Each line of the listing below containing the word "index" should be returned.

DATA FOR ANALYSIS Block Start

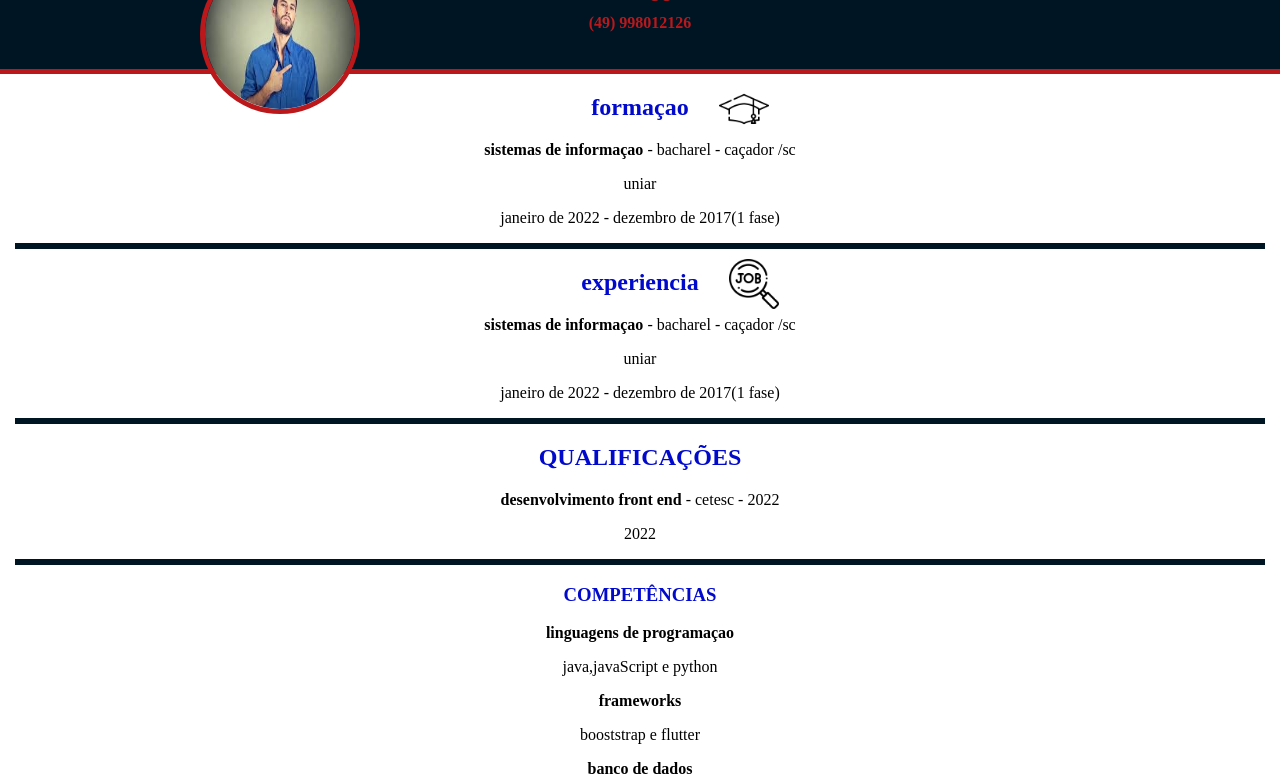
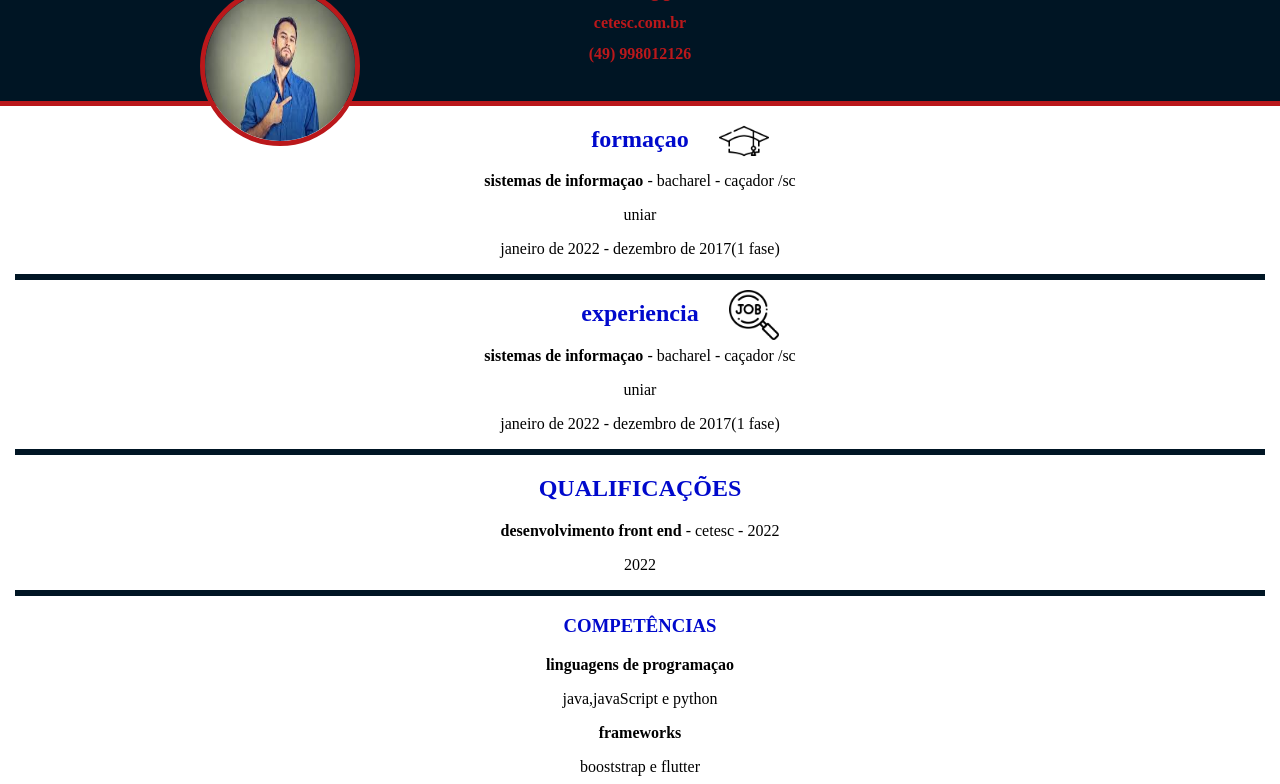
Before and after one commit to razarac712/pagina-html-css, a plain HTML site: page index.html in a window 1280 px wide. Shown: the part 86-870 px from the top of the page. Drawn offline with Linux system fonts and the light colour scheme.

Commit message:
add endereço site

```diff
--- a/index.html
+++ b/index.html
@@ -13,6 +13,7 @@
     <header class="cabecalho">
         <h1>Edson teles</h1>
         <h4>teles.edson.712@gmail.com</h4>
+        <h4>cetesc.com.br</h4>
         <h4>(49) 998012126</h4>
     </header>
 
```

DATA FOR ANALYSIS Block End

## EXPECTED OUTPUT
Before and after one commit to razarac712/pagina-html-css, a plain HTML site: page index.html in a window 1280 px wide. Shown: the part 86-870 px from the top of the page. Drawn offline with Linux system fonts and the light colour scheme.
--- a/index.html
+++ b/index.html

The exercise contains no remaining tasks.